Problem requirements
Where the word "wordmark" occurs in a line of the data, return the whole line.

-- Opening Marker --

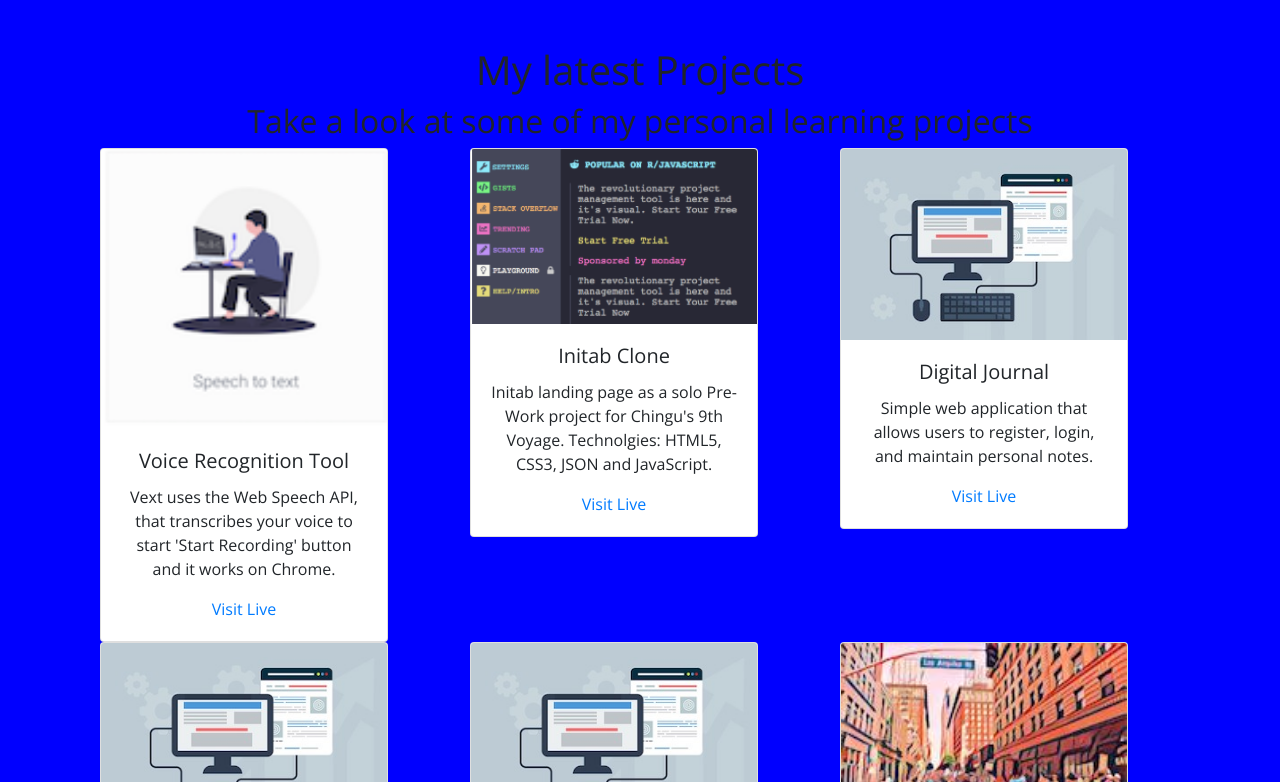
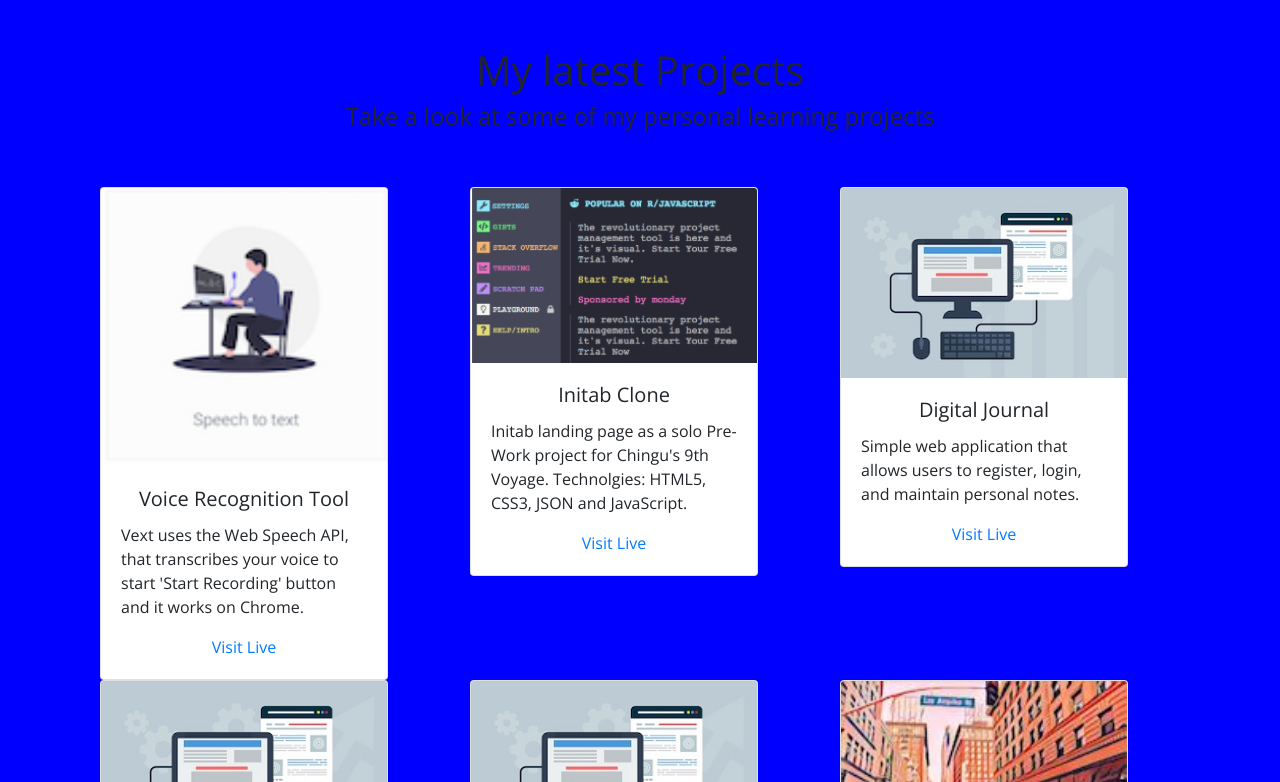
Before and after one commit to Hemlatab/portfolio-v2, a React (Create React App) app: page / in a window 1280 px wide. Shown: the part 858-1640 px from the top of the page. Built offline with nearby package versions, Linux system fonts and the light colour scheme.

Commit message:
Add bootstrap styling

```diff
--- a/src/Components/Portfolio/Portfolio.js
+++ b/src/Components/Portfolio/Portfolio.js
@@ -12,7 +12,7 @@ const ProjectCard = props => {
       <Card.Img variant="top" src={props.imageSrc} />
       <Card.Body>
         <Card.Title>{props.title}</Card.Title>
-        <Card.Text>{props.text}</Card.Text>
+        <Card.Text className="text-left">{props.text}</Card.Text>
         <a href={props.link} variant="primary">
           Visit Live
         </a>
@@ -24,8 +24,8 @@ const Portfolio = () => {
   return (
     <section className="wrapper">
       <h1>My latest Projects</h1>
-      <h2>Take a look at some of my personal learning projects</h2>
-      <Container>
+      <h4>Take a look at some of my personal learning projects</h4>
+      <Container className="py-5">
         <Row className="mx-auto">
           <Col>
             <ProjectCard
```
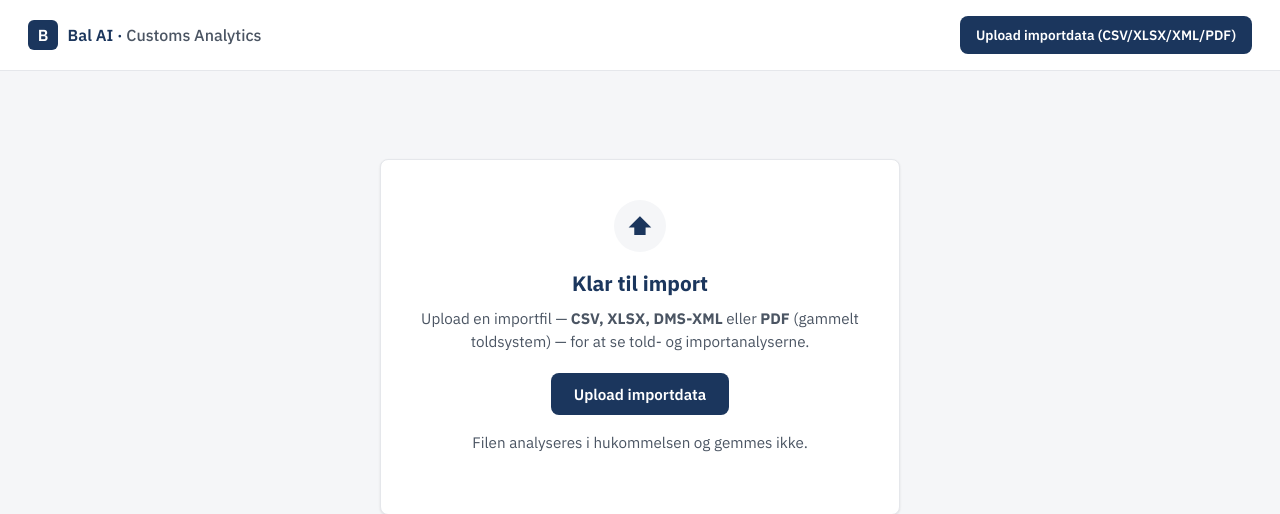
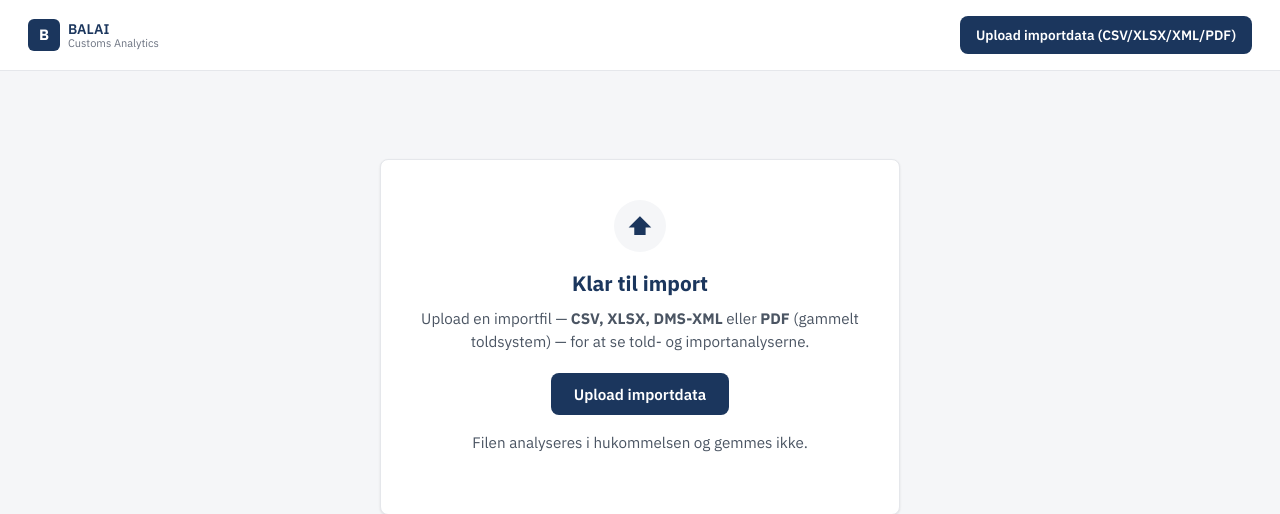
Before and after one commit to Bal1979/Customs-Analytics, a Flask app: page / in a window 1280 px wide. Shown: the top 514 px of the page. Run offline with Flask 3, Linux system fonts and the light colour scheme; the visitor is signed in with stand-in values (Sample User, id 1); data comes from the database, SQL or seed files in the repository.

Commit message:
UI: ensartet klikbart Bal AI-lockup (B + BALAI + tool-navn) som tilbage-link til balai.dk paa alle sider

```diff
--- a/static/dashboard.css
+++ b/static/dashboard.css
@@ -36,16 +36,18 @@ body {
     border-bottom: 1px solid var(--border);
 }
 
-.wordmark { display: flex; align-items: center; gap: 0.6rem; text-decoration: none; }
-a.wordmark { transition: opacity 0.15s ease; }
-a.wordmark:hover { opacity: 0.7; }
-.wordmark-mark {
+/* Bal AI tilbage-til-landing lockup — kanonisk, ens på tværs af alle værktøjer */
+.balai-home { display: inline-flex; align-items: center; gap: 8px; text-decoration: none; transition: opacity 0.15s ease; }
+.balai-home:hover { opacity: 0.72; }
+.balai-home-mark {
+    flex: none; width: 32px; height: 32px; border-radius: 6px;
+    background: #1B365D; color: #fff;
     display: inline-flex; align-items: center; justify-content: center;
-    width: 30px; height: 30px; border-radius: 6px;
-    background: var(--navy); color: #fff; font-weight: 600; font-size: 1rem;
+    font-weight: 700; font-size: 15px; line-height: 1;
 }
-.wordmark-text { font-weight: 600; color: var(--navy); }
-.wordmark-text span { color: var(--text-muted); font-weight: 500; }
+.balai-home-text { display: inline-flex; flex-direction: column; line-height: 1.15; text-align: left; }
+.balai-home-top { font-weight: 600; font-size: 14px; color: #1B365D; }
+.balai-home-sub { font-weight: 400; font-size: 11px; color: #6B7280; }
 
 .upload-btn {
     display: inline-flex; align-items: center; gap: 0.45rem;
--- a/templates/dashboard.html
+++ b/templates/dashboard.html
@@ -13,9 +13,12 @@
 </head>
 <body>
     <header class="topbar">
-        <a class="wordmark" href="https://www.balai.dk" title="Tilbage til balai.dk">
-            <span class="wordmark-mark" aria-hidden="true">B</span>
-            <span class="wordmark-text">Bal AI · <span>Customs Analytics</span></span>
+        <a class="balai-home" href="https://www.balai.dk" title="Tilbage til balai.dk">
+            <span class="balai-home-mark" aria-hidden="true">B</span>
+            <span class="balai-home-text">
+                <span class="balai-home-top">BALAI</span>
+                <span class="balai-home-sub">Customs Analytics</span>
+            </span>
         </a>
         <label class="upload-btn">
             Upload importdata (CSV/XLSX/XML/PDF)
```
Also changed, not shown: templates/auth_base.html (+19 -3 lines).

-- Closing Marker --

Response
-.wordmark { display: flex; align-items: center; gap: 0.6rem; text-decoration: none; }
-a.wordmark { transition: opacity 0.15s ease; }
-a.wordmark:hover { opacity: 0.7; }
-.wordmark-mark {
-.wordmark-text { font-weight: 600; color: var(--navy); }
-.wordmark-text span { color: var(--text-muted); font-weight: 500; }
-        <a class="wordmark" href="https://www.balai.dk" title="Tilbage til balai.dk">
-            <span class="wordmark-mark" aria-hidden="true">B</span>
-            <span class="wordmark-text">Bal AI · <span>Customs Analytics</span></span>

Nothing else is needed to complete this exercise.